tag:blogger.com,1999:blog-987850932434001559.comments2021-09-27T12:10:43.072+02:00The 20% StatisticianDaniel Lakenshttp://www.blogger.com/profile/18143834258497875354noreply@blogger.comBlogger965125tag:blogger.com,1999:blog-987850932434001559.post-49414484904896686212021-09-21T23:20:26.930+02:002021-09-21T23:20:26.930+02:00Thank you for sharing. He deserves more credit. Thank you for sharing. He deserves more credit. Ulrich Schimmackhttps://www.blogger.com/profile/03244014319857211622noreply@blogger.comtag:blogger.com,1999:blog-987850932434001559.post-91245950960849209782021-09-21T10:31:30.294+02:002021-09-21T10:31:30.294+02:00An interesting post but misleading in some respect...An interesting post but misleading in some respects. Neyman desrves praise for his support of David Blackwell but the implication that in this he was somehow different from Fisher is false. Fisher supported and collaborated with many Indian statisticians (see ths Sankhya obituary here http://www.senns.uk/Sankhya_Obit_RAF.pdf) and his doctoral students included CR Rao and the Ghanaian Ebenezer Laing. (It is interesting to note that PV Sukhatme, whose work Fisher liked, studied for a PhD with Neyman and a DSc with Fisher, consistent with the point of view that attitudes to non-European researchers does not really separate them.) Furthermore, Neyman's enthusiasm for communism had its negative side. It proved to be an embarassment for Polish statisticians who had to live the reality of the paradise he imagined.<br />As regards significance and hypothesis testing, in my opinion. the difference between Neyman and Pearson and Fisher has little to do with P-values versus rejection but more to do with the role of alternative hypotheses (crucial for Neyman and not needed by Fisher) and conditioning (important for Fisher but less obviously so for Neyman).<br /><br />(Small point There is a typo. Neyman was born in 1894. Also, I suppose it is debatable as to whether Bender, Neyman's place of birth, should be described as being in Russia.)<br />Stephen Sennhttps://www.blogger.com/profile/02626984605433782027noreply@blogger.comtag:blogger.com,1999:blog-987850932434001559.post-7360489798465223552020-11-30T10:46:35.751+01:002020-11-30T10:46:35.751+01:00Thanks for this informative blog post. I fully agr...Thanks for this informative blog post. I fully agree on the nonsense of an observed power analysis with the effect size estimated from the current data. However, as you state later, a post-hoc power analysis based on an effect size of theoretical interest can be very useful. In the case of cognitive modeling, the data points going into estimation of conditional parameters further back in the model crucially depend on the level of performance achieved in earlier processes and thus cannot be estimated a priori. Here, a post-hoc power analysis based on the level of performance achieved in prior parameters and then asking whether meaningful, theoretically predicted differences in further back parameters would have been observed with sufficient power is the only informative power analysis that can be conducted. I would greatly appreciate if you could clarify that post-hoc power analysis is more than observed power analyses and that this rightful critique only concerns a specific subset of post-hoc power analyses referred to as observed power analysis. Thank you.Beatrice G. Kuhlmannhttps://www.blogger.com/profile/04569120357210121808noreply@blogger.comtag:blogger.com,1999:blog-987850932434001559.post-8491872260723824172020-11-29T23:31:07.271+01:002020-11-29T23:31:07.271+01:00I feel privileged to be a scientist in a world whe...I feel privileged to be a scientist in a world where bias and lack of reproducibility are widely discussed.Nathalia Fernandeshttps://www.blogger.com/profile/17151105449900424961noreply@blogger.comtag:blogger.com,1999:blog-987850932434001559.post-72235992385011960052020-10-21T15:43:28.000+02:002020-10-21T15:43:28.000+02:00Daniel-

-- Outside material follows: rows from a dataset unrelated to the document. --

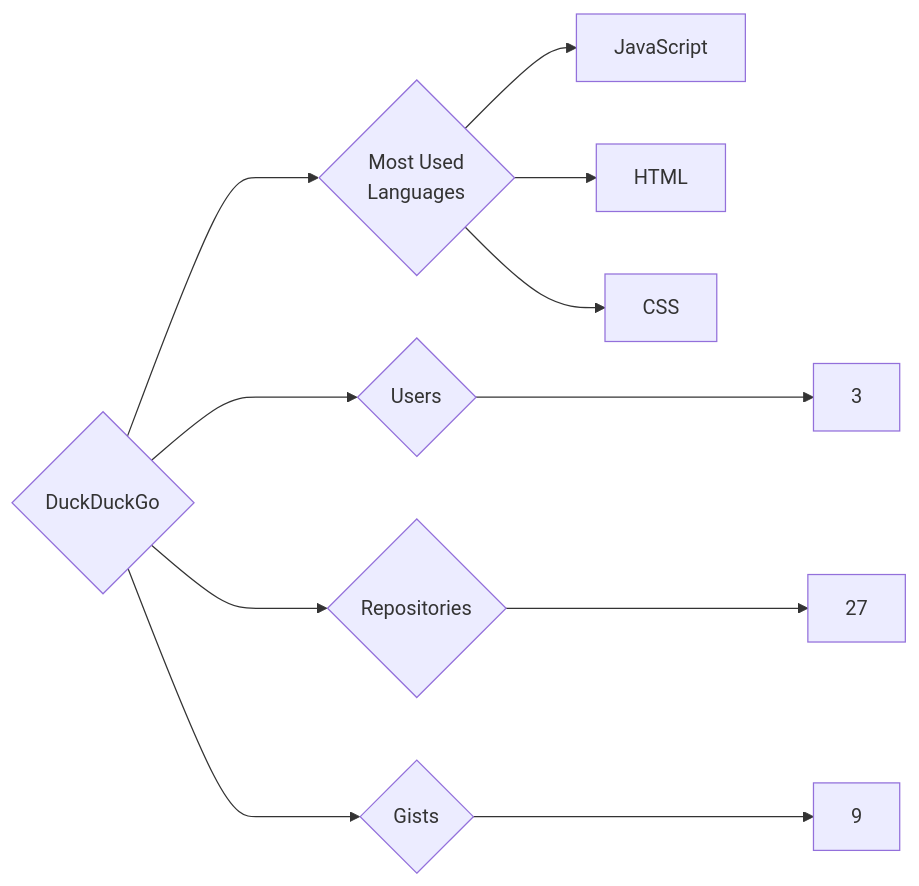
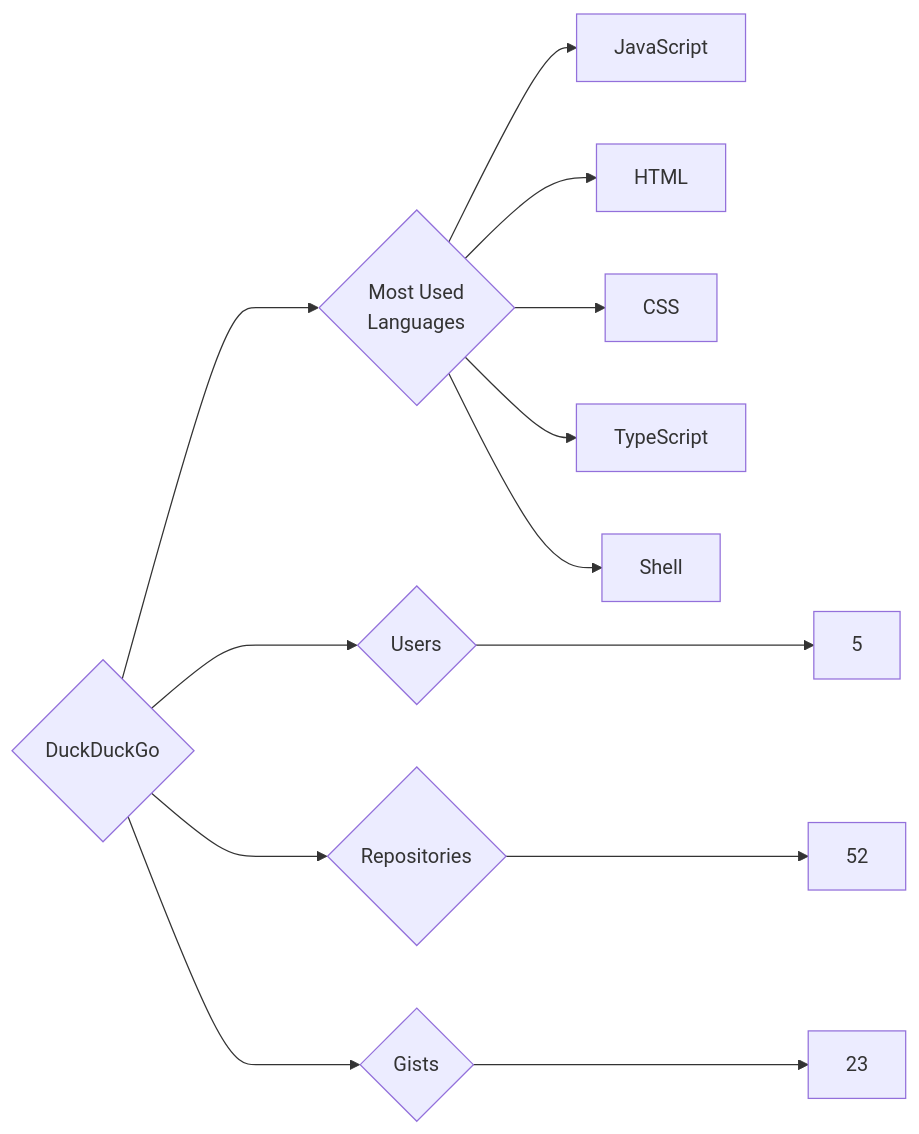
The diagram in targets/DuckDuckGo/README.md (trickest/insiders), drawn with Mermaid before and after one commit. The commit also changed 857 other files, not shown here.

````diff
--- a/targets/DuckDuckGo/README.md
+++ b/targets/DuckDuckGo/README.md
@@ -3,11 +3,13 @@
 ```mermaid
 graph LR
 COMPANY_NAME{DuckDuckGo}
-COMPANY_NAME ---> U{Users} ---> UN[3]
-COMPANY_NAME ---> R{Repositories} ---> RN[27]
-COMPANY_NAME ---> G{Gists} ---> GN[9]
+COMPANY_NAME ---> U{Users} ---> UN[5]
+COMPANY_NAME ---> R{Repositories} ---> RN[52]
+COMPANY_NAME ---> G{Gists} ---> GN[23]
 COMPANY_NAME ---> ML{Most Used<br>Languages}
 ML --> JavaScript[JavaScript]
 ML --> HTML[HTML]
 ML --> CSS[CSS]
+ML --> TypeScript[TypeScript]
+ML --> Shell[Shell]
 ```
````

Thanks as always for your work. I don’t h...Daniel-<br /><br />Thanks as always for your work. I don’t have a lesson of my own to offer, but I did have a comment on a small part of your first assignment that I think could be problematic. <br /><br />On page 2 of the posted version of lesson 1.1, you write about the first figure “There is a horizontal red dotted line that indicates an alpha of 5% (located at a frequency of 100.000*0.05 = 5000)”. But that seems like a confusing or misleading statement. First, since the line indicates a Y value, it must be a frequency of observed outcomes for p; a line showing alpha would have to indicate an X value. And even given that the line indicates the expected frequency of outcomes, it's the expectation *under the null hypothesis*, which is not explained here. More importantly, though, even if you do mean that the line will show the expected height of the bars under the null hypothesis, the only reason that you can use N*0.05 to predict that height is that you’ve divided the distribution into 20 bars - it’s not because alpha is 0.05. If you’d chosen to divide the graph into increments of 0.01 (as you do later), the height of the red line would be N*0.01 despite alpha being 0.05 (but now there would be five bars in the alpha region instead of just one). So the height of the line is based on the number of divisions, not alpha.<br /><br />Does that critique make sense? I can try to explain more fully if not.<br /><br />Cheers,<br />AlistairAlistair Cullumhttps://www.blogger.com/profile/16193690419324782781noreply@blogger.comtag:blogger.com,1999:blog-987850932434001559.post-66024840740009768152020-08-28T16:37:11.994+02:002020-08-28T16:37:11.994+02:00Nice.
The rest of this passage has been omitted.